» **Task**
Among the records that follow, how many lines include the string "MISMA"? Only the number is wanted.

[Version comparison data]
□ □ □

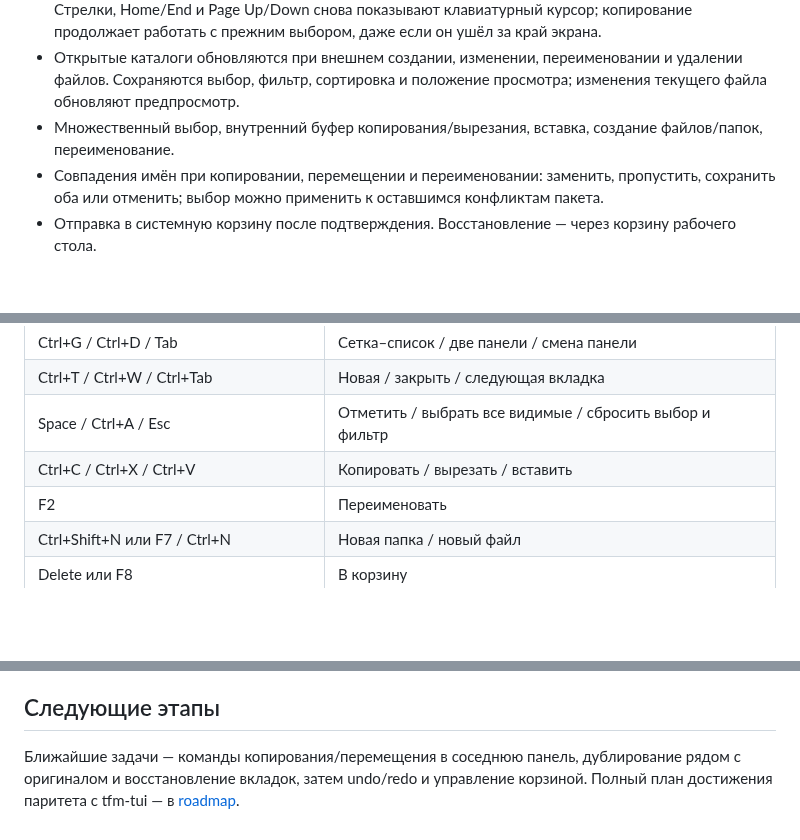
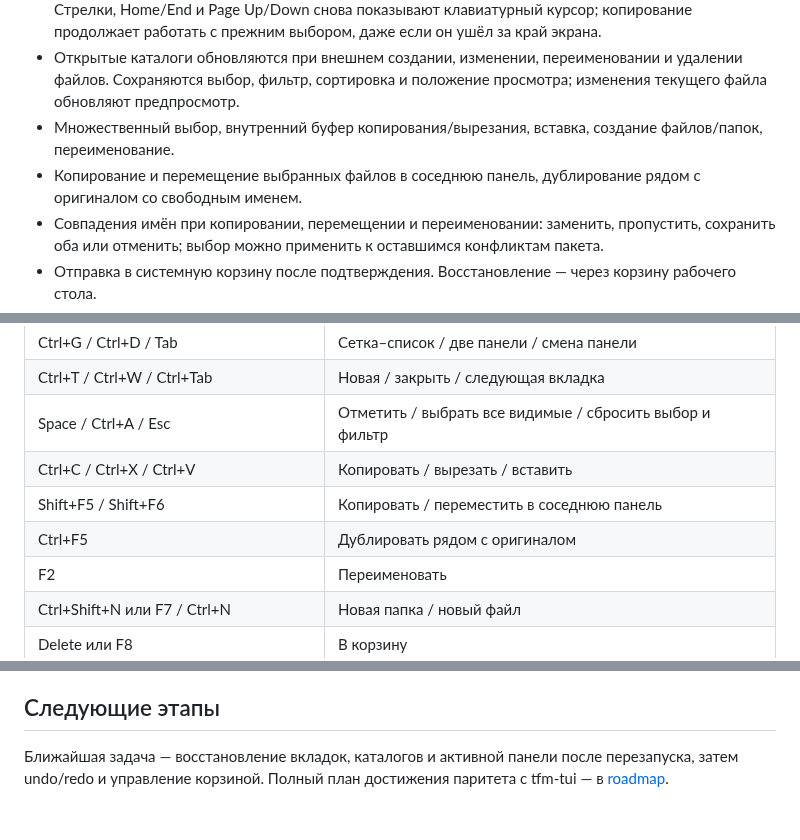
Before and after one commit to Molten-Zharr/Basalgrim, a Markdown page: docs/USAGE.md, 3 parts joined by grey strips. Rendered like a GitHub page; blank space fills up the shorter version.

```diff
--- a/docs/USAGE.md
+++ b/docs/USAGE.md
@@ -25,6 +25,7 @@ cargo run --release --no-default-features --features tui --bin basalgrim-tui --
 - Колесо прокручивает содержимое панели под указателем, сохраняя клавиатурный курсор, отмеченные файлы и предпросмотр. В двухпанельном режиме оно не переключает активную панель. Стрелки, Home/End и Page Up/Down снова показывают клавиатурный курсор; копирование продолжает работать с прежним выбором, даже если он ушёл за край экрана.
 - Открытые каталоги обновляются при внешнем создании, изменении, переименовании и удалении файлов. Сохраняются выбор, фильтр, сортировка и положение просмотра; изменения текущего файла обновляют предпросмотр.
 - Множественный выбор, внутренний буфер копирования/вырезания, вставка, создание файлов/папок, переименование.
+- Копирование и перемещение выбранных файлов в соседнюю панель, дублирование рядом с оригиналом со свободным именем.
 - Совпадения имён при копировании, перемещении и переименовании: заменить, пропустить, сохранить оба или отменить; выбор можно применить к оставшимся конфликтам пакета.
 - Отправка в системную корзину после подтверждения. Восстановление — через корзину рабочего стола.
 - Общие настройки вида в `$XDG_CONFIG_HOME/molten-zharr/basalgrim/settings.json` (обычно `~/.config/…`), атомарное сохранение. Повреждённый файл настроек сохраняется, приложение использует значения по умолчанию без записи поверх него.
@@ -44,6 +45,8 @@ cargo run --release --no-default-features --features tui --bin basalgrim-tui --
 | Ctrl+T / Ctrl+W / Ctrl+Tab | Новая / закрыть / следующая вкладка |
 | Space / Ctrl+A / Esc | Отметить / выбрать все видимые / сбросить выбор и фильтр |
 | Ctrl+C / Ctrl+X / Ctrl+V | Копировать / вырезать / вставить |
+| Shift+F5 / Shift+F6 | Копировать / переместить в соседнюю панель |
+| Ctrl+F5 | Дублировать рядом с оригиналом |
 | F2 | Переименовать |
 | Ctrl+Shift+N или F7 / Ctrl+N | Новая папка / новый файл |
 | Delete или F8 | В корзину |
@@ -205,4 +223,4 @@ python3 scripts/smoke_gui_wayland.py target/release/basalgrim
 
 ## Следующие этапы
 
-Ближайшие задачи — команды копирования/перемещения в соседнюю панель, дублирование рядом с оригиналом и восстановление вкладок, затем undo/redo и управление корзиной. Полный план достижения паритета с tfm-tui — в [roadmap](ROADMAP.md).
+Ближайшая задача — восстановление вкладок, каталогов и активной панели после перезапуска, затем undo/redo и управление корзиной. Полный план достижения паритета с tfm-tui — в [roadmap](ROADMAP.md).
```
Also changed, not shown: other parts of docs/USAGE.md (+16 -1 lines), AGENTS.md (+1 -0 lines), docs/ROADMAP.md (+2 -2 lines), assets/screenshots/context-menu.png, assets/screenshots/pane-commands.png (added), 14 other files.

□ □ □

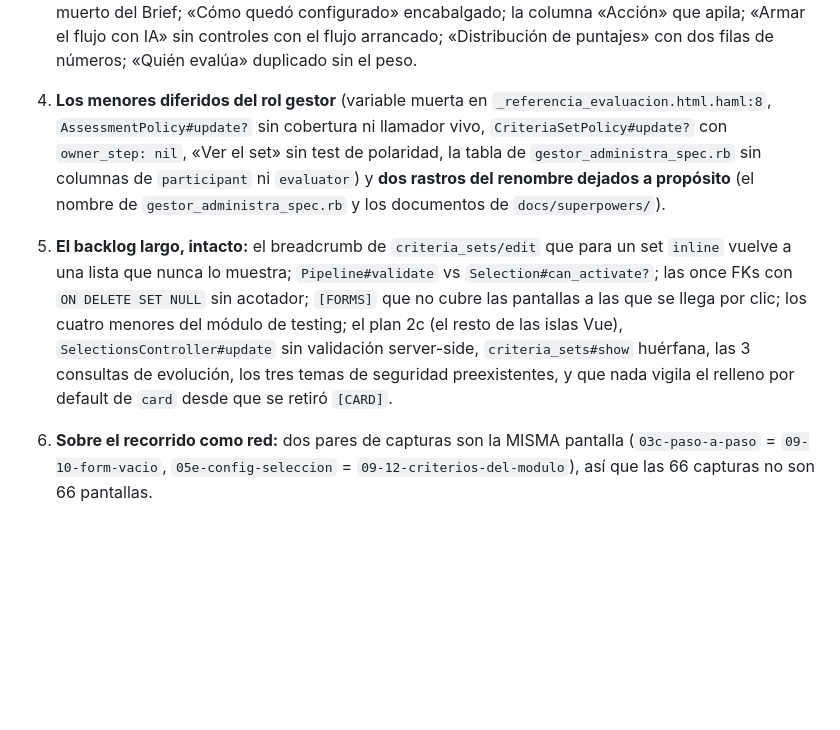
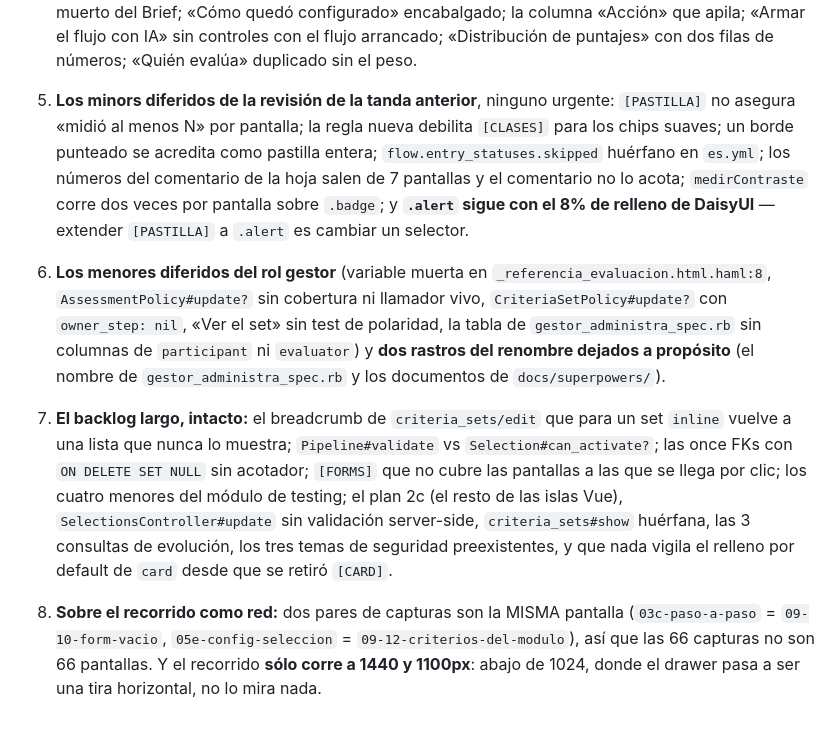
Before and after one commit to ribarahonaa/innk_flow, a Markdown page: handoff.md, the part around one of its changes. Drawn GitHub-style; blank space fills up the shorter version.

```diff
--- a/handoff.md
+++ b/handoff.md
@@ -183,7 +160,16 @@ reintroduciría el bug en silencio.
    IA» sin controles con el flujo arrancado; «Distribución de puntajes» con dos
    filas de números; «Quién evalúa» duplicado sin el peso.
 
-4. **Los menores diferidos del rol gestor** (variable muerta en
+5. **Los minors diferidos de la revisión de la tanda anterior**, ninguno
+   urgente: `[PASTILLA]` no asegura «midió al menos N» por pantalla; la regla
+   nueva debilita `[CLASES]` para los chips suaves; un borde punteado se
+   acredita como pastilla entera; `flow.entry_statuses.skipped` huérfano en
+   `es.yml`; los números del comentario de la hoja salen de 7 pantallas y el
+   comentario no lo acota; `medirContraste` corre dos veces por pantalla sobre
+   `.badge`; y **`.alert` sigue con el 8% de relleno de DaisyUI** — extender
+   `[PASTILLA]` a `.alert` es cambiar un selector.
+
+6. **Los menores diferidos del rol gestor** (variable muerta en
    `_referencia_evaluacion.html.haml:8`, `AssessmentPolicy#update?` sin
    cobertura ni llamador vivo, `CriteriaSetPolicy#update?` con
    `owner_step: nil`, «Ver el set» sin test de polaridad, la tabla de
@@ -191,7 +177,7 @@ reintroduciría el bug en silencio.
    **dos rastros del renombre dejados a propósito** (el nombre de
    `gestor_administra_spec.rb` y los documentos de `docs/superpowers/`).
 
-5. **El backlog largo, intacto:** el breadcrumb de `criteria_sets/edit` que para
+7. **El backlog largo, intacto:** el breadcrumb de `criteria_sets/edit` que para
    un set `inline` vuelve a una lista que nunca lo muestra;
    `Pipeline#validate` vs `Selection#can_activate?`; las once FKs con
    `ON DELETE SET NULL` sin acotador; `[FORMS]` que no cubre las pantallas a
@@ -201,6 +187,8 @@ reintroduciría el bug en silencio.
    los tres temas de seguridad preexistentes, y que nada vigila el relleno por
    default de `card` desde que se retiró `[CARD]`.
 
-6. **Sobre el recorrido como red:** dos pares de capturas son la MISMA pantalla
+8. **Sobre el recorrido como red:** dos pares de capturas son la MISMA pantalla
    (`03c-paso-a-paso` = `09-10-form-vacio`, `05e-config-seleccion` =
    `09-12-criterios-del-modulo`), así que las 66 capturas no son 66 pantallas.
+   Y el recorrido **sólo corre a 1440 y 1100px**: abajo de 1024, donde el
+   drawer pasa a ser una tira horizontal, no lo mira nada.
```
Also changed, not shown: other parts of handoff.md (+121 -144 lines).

□ □ □

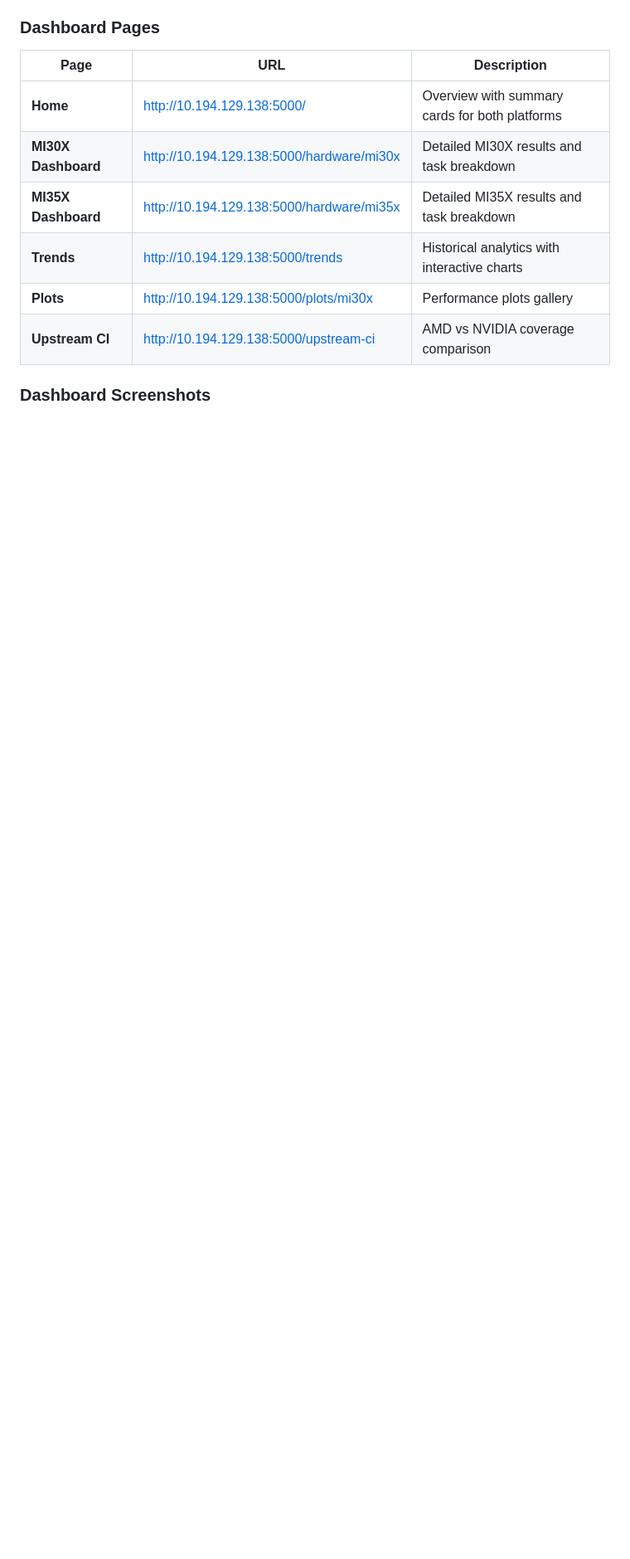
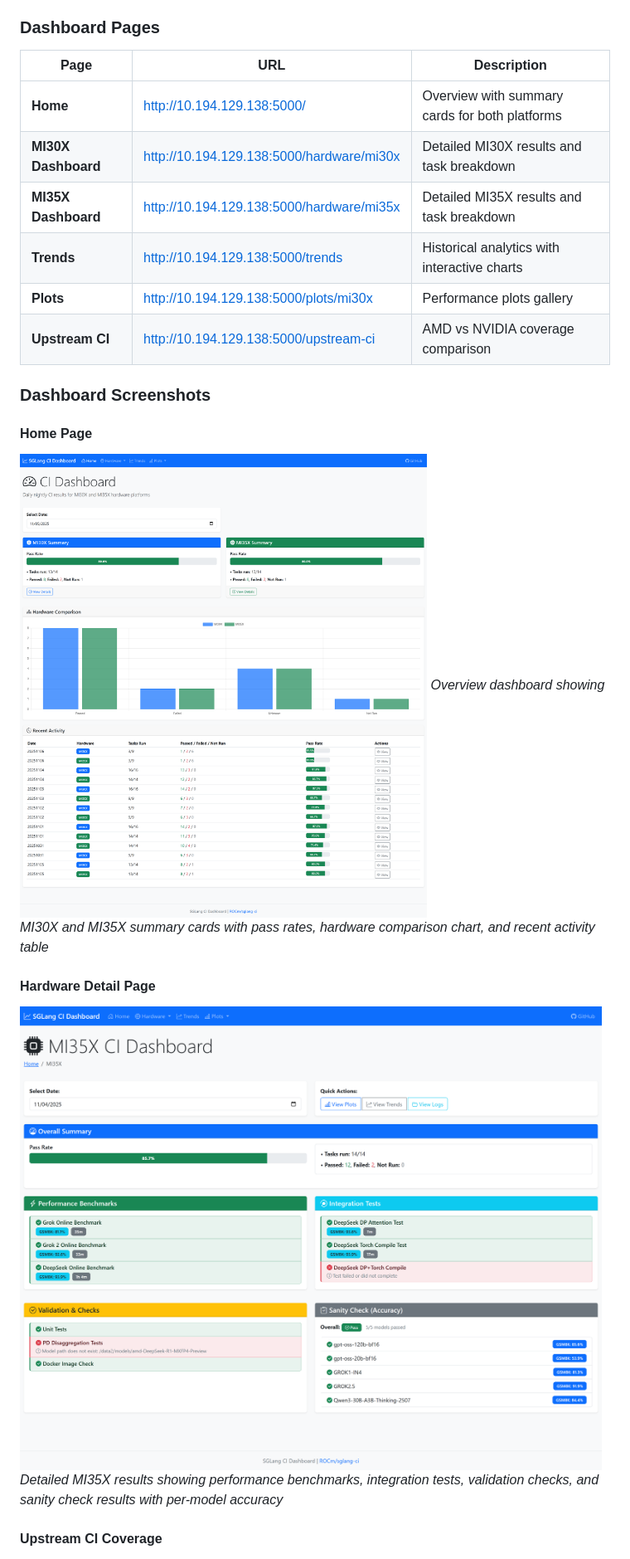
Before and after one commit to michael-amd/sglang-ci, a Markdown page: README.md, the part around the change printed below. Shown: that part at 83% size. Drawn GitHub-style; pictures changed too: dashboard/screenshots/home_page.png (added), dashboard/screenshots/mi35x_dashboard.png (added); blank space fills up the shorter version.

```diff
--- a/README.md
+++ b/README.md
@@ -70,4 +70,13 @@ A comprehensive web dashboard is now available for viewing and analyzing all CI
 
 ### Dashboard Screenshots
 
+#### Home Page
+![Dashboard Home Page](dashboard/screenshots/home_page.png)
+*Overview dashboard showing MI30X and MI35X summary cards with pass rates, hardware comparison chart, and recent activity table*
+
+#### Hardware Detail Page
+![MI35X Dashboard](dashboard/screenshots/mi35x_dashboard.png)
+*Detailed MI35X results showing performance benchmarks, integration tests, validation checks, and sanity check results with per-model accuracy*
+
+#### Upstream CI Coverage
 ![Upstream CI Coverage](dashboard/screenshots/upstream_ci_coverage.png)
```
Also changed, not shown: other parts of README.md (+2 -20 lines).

□ □ □

» **Solution for this exercise**
2